Several of my intelligent and pragmatic friends have suggested that I back off from the resisting the inevitable development by Newland Communities of the Bowater seed orchard and surrounding properties. As much as I appreciate their sage advice, I just don't see it their way. They might be right in a pragmatic, materialistic sense. But, consider for a moment: Materialism aside, what's the right thing to do?
I suggest the land that Newland wishes to conquer has been open land, green and free, with forests, streams and wildlife for millennia. It has been hunting grounds for Native Americans as well as for contemporary hunters. So what's so different about this land from other lands in the county?

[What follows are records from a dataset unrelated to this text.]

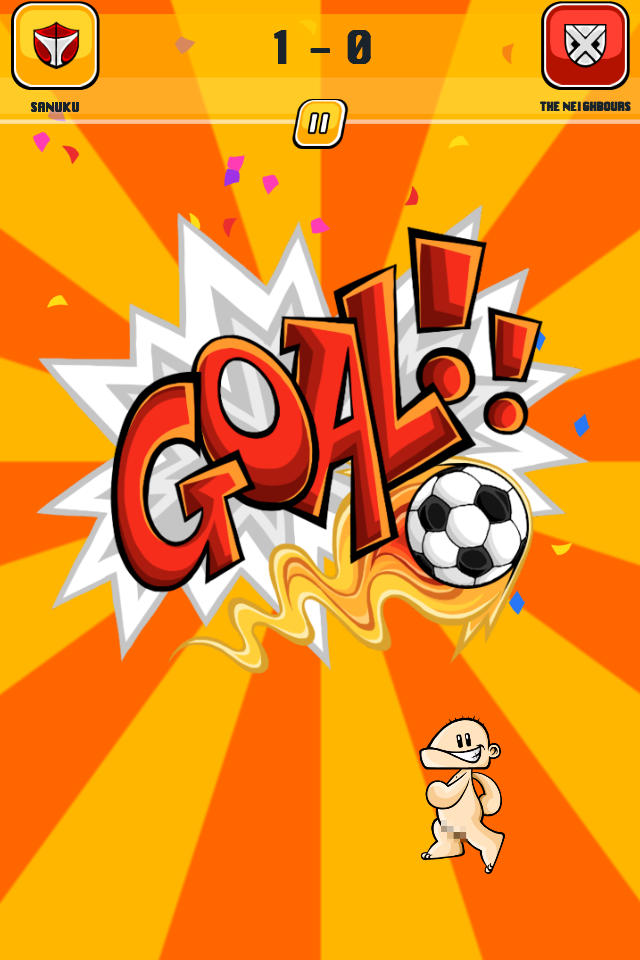
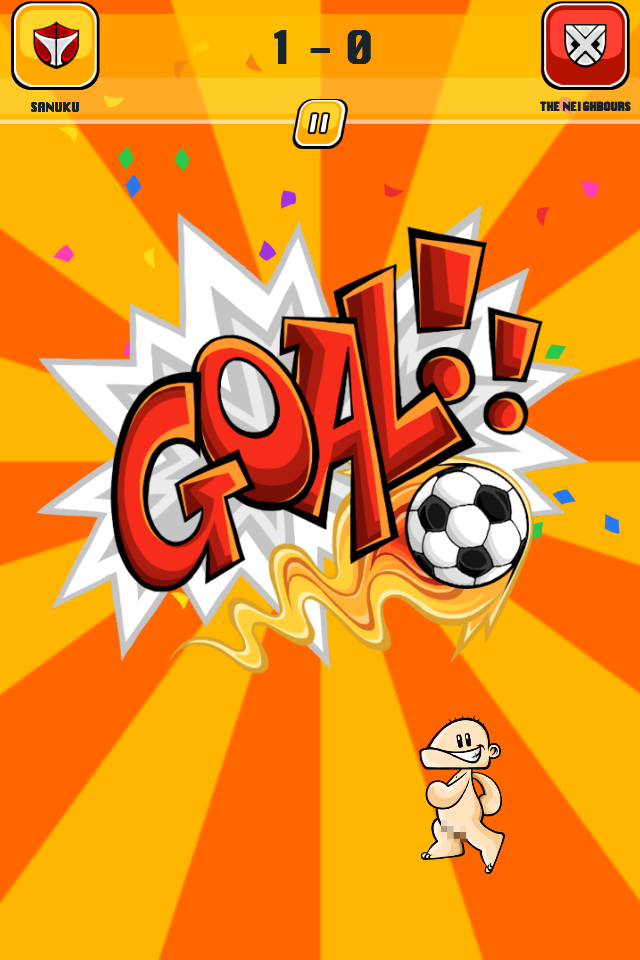
fix: add case 0 to IsAbilityTriggered for unconditional superpower execution

diff --git a/Assets/Scripts/DiceSoccerBootstrap.cs b/Assets/Scripts/DiceSoccerBootstrap.cs
@@ -3727,6 +3727,9 @@ namespace DiceSoccer
 
             switch (trigger)
             {
+                case 0: // Always active / Unconditional
+                    return true;
+
                 case 2: // PAIR: at least two dice show identical positive values
                     if (faces.Length < 2) return false;
                     for (int a = 0; a < faces.Length; a++)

What's different is that it fronts a free-running Catawba River for quite a distance. Further, it's a mere dozen miles from some of the worst urban sprawl in Charlotte Metrolina. Is York County going to add to this gross sprawl? Should we in York County be willing to sacrifice this natural park-like area to some non-resident, third-party developer to benefit their owners and shareholders? I say we shouldn't.
I'd like to know: What did York County Forever, the Girl Scouts, the state and other partners have in mind when they made a fair and just bid for the Bowater seed orchard? Newland, a for-profit, commercial group outbid them. We know what Newland plans, namely more sprawl. Is it too late for local citizenry with support from the state and national conservation groups to acquire the property for public use? Perhaps it is not.
Harry M. Dalton